Along the lines of Cloud and High Performance Computing (HPC) Amazon pushes its web-services into research applications : “With Amazon Web Services businesses and researchers can easily fulfill their high performance computational requirements with the added benefit of ad-hoc provisioning and pay-as-you-go pricing.” The image above has a link to the tutorial on setting up a HPC environment in less than 10 minutes – demonstrating the setup of a 7-node virtual cluster and running a molecular dynamics simulation with CHARMM.
Similarly, the power of current many-core (>500 cores!) general-purpose graphics processing units (gpGPUs) can be awesome, of course the code has to be adjusted to take full advantage of the architecture. The release of the CUDA Toolkit 4.0 (Common Universal Device Architecture) in April simpliﬁed parallel programming already
and foreshadowed future CPU-GPU architectures. Think yesterdays beowulf-cluster shrunk to a single card that fits into your desktop machine. Depending on the application, GPUs seems to pack at least 10x the punch of a comparable CPU, for Amber this factor seems to be about 20x. NVidia has a test-drive of Amber available … Simulators, start your engines! Also there are a couple of standard Bioinformatics applications readily available for GPUs. Just last week, they announced “New NVIDIA Tesla GPU Smashes World Record in Scientific Computation“. Allegedly, this was achieved on only 4(!) GPUs – that fits into a midi-tower under the desk.
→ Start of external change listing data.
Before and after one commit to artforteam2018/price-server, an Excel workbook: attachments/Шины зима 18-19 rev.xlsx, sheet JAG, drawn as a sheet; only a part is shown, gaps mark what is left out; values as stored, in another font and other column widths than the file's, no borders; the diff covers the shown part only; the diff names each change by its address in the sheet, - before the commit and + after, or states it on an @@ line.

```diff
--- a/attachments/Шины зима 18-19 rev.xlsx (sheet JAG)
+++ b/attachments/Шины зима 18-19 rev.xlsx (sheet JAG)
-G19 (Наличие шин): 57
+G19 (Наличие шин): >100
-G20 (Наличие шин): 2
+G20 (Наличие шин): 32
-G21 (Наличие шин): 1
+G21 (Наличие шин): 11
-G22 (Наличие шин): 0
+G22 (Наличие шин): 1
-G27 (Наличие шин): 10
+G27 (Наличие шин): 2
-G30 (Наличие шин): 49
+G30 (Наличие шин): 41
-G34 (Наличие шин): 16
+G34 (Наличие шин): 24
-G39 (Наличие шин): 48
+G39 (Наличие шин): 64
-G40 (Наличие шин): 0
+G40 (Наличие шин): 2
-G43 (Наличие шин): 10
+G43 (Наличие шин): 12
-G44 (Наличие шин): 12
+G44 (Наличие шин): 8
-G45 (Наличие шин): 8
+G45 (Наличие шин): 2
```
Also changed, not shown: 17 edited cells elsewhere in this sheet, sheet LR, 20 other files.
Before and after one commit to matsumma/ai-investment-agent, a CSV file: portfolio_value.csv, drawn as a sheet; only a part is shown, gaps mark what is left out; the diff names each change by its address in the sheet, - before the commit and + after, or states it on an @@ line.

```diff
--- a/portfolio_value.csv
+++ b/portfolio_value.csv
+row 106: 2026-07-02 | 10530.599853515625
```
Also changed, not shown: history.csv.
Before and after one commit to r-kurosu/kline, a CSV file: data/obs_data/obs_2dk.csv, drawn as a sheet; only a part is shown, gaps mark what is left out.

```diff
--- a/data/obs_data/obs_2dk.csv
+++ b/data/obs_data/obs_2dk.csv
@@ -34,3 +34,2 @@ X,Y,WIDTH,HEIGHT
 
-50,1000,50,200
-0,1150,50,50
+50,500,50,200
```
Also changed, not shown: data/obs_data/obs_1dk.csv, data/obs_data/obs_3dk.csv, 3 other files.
Imagine if you’d stuff a full-height 19inch rack with these beasts – you’d not quite get to something like the Nebulae or Tianhe1A but definitely would land somewhere among the TOP500 Supercomputers in the world.
And finally in this category, also Googles App-Engine (GAE) is developing nicely, although I haven’t yet found a bioinformatics-related pet-project that would motivate me to test it more thoroughly. “App Engine enables your application to scale automatically without worrying about managing machines.“. Yep, that’s the spirit.